──────── DATA TO PROCESS ────────

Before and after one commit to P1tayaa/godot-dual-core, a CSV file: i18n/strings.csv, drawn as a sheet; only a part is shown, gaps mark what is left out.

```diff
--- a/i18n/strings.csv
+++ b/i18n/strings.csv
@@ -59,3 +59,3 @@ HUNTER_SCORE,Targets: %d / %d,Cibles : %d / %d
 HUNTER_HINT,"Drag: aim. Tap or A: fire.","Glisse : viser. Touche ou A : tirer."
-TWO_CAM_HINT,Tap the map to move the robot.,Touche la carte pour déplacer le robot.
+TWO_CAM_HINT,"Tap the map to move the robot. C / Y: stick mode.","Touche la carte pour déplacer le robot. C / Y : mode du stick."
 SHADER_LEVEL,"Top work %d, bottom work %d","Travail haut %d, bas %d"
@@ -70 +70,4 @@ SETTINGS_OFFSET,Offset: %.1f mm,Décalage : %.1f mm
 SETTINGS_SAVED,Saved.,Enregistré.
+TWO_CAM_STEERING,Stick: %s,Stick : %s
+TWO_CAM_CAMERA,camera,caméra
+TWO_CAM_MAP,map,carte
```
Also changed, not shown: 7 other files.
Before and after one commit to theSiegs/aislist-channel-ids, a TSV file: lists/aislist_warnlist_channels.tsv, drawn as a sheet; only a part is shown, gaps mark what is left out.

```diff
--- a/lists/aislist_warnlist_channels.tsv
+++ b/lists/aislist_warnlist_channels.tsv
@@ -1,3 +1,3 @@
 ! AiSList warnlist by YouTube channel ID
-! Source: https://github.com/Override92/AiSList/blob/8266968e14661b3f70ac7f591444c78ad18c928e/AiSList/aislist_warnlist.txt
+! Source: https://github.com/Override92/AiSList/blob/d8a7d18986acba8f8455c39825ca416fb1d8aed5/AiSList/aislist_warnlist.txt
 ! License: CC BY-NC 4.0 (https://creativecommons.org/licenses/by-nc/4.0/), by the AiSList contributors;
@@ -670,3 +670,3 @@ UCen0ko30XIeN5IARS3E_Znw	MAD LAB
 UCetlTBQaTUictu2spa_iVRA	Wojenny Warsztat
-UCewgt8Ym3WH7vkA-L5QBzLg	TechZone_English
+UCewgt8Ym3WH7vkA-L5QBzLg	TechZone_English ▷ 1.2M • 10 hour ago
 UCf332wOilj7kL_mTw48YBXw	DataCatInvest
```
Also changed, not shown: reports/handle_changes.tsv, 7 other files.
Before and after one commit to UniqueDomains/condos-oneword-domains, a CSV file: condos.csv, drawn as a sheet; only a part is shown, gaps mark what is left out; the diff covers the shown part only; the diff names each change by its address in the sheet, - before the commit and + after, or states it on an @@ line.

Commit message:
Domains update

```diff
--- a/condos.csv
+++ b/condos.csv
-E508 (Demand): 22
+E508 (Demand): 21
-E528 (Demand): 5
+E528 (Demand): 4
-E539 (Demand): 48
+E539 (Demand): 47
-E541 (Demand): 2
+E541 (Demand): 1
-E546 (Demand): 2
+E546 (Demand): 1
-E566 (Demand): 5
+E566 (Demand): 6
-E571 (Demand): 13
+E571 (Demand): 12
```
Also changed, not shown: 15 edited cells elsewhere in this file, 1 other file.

────────

> **YOUR OBJECTIVE**: Set every line of the data down again, word for word.

> **RESPONSE TO THE EXERCISE**:
Before and after one commit to P1tayaa/godot-dual-core, a CSV file: i18n/strings.csv, drawn as a sheet; only a part is shown, gaps mark what is left out.

```diff
--- a/i18n/strings.csv
+++ b/i18n/strings.csv
@@ -59,3 +59,3 @@ HUNTER_SCORE,Targets: %d / %d,Cibles : %d / %d
 HUNTER_HINT,"Drag: aim. Tap or A: fire.","Glisse : viser. Touche ou A : tirer."
-TWO_CAM_HINT,Tap the map to move the robot.,Touche la carte pour déplacer le robot.
+TWO_CAM_HINT,"Tap the map to move the robot. C / Y: stick mode.","Touche la carte pour déplacer le robot. C / Y : mode du stick."
 SHADER_LEVEL,"Top work %d, bottom work %d","Travail haut %d, bas %d"
@@ -70 +70,4 @@ SETTINGS_OFFSET,Offset: %.1f mm,Décalage : %.1f mm
 SETTINGS_SAVED,Saved.,Enregistré.
+TWO_CAM_STEERING,Stick: %s,Stick : %s
+TWO_CAM_CAMERA,camera,caméra
+TWO_CAM_MAP,map,carte
```
Also changed, not shown: 7 other files.
Before and after one commit to theSiegs/aislist-channel-ids, a TSV file: lists/aislist_warnlist_channels.tsv, drawn as a sheet; only a part is shown, gaps mark what is left out.

```diff
--- a/lists/aislist_warnlist_channels.tsv
+++ b/lists/aislist_warnlist_channels.tsv
@@ -1,3 +1,3 @@
 ! AiSList warnlist by YouTube channel ID
-! Source: https://github.com/Override92/AiSList/blob/8266968e14661b3f70ac7f591444c78ad18c928e/AiSList/aislist_warnlist.txt
+! Source: https://github.com/Override92/AiSList/blob/d8a7d18986acba8f8455c39825ca416fb1d8aed5/AiSList/aislist_warnlist.txt
 ! License: CC BY-NC 4.0 (https://creativecommons.org/licenses/by-nc/4.0/), by the AiSList contributors;
@@ -670,3 +670,3 @@ UCen0ko30XIeN5IARS3E_Znw	MAD LAB
 UCetlTBQaTUictu2spa_iVRA	Wojenny Warsztat
-UCewgt8Ym3WH7vkA-L5QBzLg	TechZone_English
+UCewgt8Ym3WH7vkA-L5QBzLg	TechZone_English ▷ 1.2M • 10 hour ago
 UCf332wOilj7kL_mTw48YBXw	DataCatInvest
```
Also changed, not shown: reports/handle_changes.tsv, 7 other files.
Before and after one commit to UniqueDomains/condos-oneword-domains, a CSV file: condos.csv, drawn as a sheet; only a part is shown, gaps mark what is left out; the diff covers the shown part only; the diff names each change by its address in the sheet, - before the commit and + after, or states it on an @@ line.

Commit message:
Domains update

```diff
--- a/condos.csv
+++ b/condos.csv
-E508 (Demand): 22
+E508 (Demand): 21
-E528 (Demand): 5
+E528 (Demand): 4
-E539 (Demand): 48
+E539 (Demand): 47
-E541 (Demand): 2
+E541 (Demand): 1
-E546 (Demand): 2
+E546 (Demand): 1
-E566 (Demand): 5
+E566 (Demand): 6
-E571 (Demand): 13
+E571 (Demand): 12
```
Also changed, not shown: 15 edited cells elsewhere in this file, 1 other file.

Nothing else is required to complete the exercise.